(Task directions):
Set down the records that follow in full and without changes.
--- START ---
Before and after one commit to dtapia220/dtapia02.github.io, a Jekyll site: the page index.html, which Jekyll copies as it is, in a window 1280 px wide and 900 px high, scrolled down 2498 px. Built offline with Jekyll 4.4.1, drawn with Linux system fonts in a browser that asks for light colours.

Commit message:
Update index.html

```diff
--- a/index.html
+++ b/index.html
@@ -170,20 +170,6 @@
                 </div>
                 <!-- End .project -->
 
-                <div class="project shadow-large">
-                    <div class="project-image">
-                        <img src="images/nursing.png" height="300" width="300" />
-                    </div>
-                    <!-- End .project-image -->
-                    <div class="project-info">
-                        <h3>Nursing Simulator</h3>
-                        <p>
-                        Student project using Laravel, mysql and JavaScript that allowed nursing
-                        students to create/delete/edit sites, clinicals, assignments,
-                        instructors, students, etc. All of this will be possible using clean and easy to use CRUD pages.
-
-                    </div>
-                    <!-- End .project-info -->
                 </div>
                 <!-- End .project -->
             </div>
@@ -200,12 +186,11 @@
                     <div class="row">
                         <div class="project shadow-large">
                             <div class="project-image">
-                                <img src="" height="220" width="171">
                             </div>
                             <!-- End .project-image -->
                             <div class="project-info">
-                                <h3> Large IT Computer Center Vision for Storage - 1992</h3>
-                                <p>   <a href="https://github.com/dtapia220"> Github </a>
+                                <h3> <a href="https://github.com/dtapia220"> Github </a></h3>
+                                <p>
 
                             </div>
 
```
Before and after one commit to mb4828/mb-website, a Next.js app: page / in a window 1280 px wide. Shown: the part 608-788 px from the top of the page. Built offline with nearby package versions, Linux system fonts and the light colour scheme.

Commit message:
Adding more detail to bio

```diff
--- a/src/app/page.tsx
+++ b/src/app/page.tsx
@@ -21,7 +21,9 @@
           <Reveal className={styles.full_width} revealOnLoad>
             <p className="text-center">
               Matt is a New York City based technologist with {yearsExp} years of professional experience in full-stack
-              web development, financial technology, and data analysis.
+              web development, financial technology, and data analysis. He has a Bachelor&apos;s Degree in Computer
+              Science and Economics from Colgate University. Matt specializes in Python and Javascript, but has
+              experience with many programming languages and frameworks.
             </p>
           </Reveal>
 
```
--- END ---
(The answer):
Before and after one commit to dtapia220/dtapia02.github.io, a Jekyll site: the page index.html, which Jekyll copies as it is, in a window 1280 px wide and 900 px high, scrolled down 2498 px. Built offline with Jekyll 4.4.1, drawn with Linux system fonts in a browser that asks for light colours.

Commit message:
Update index.html

```diff
--- a/index.html
+++ b/index.html
@@ -170,20 +170,6 @@
                 </div>
                 <!-- End .project -->
 
-                <div class="project shadow-large">
-                    <div class="project-image">
-                        <img src="images/nursing.png" height="300" width="300" />
-                    </div>
-                    <!-- End .project-image -->
-                    <div class="project-info">
-                        <h3>Nursing Simulator</h3>
-                        <p>
-                        Student project using Laravel, mysql and JavaScript that allowed nursing
-                        students to create/delete/edit sites, clinicals, assignments,
-                        instructors, students, etc. All of this will be possible using clean and easy to use CRUD pages.
-
-                    </div>
-                    <!-- End .project-info -->
                 </div>
                 <!-- End .project -->
             </div>
@@ -200,12 +186,11 @@
                     <div class="row">
                         <div class="project shadow-large">
                             <div class="project-image">
-                                <img src="" height="220" width="171">
                             </div>
                             <!-- End .project-image -->
                             <div class="project-info">
-                                <h3> Large IT Computer Center Vision for Storage - 1992</h3>
-                                <p>   <a href="https://github.com/dtapia220"> Github </a>
+                                <h3> <a href="https://github.com/dtapia220"> Github </a></h3>
+                                <p>
 
                             </div>
 
```
Before and after one commit to mb4828/mb-website, a Next.js app: page / in a window 1280 px wide. Shown: the part 608-788 px from the top of the page. Built offline with nearby package versions, Linux system fonts and the light colour scheme.

Commit message:
Adding more detail to bio

```diff
--- a/src/app/page.tsx
+++ b/src/app/page.tsx
@@ -21,7 +21,9 @@
           <Reveal className={styles.full_width} revealOnLoad>
             <p className="text-center">
               Matt is a New York City based technologist with {yearsExp} years of professional experience in full-stack
-              web development, financial technology, and data analysis.
+              web development, financial technology, and data analysis. He has a Bachelor&apos;s Degree in Computer
+              Science and Economics from Colgate University. Matt specializes in Python and Javascript, but has
+              experience with many programming languages and frameworks.
             </p>
           </Reveal>
 
```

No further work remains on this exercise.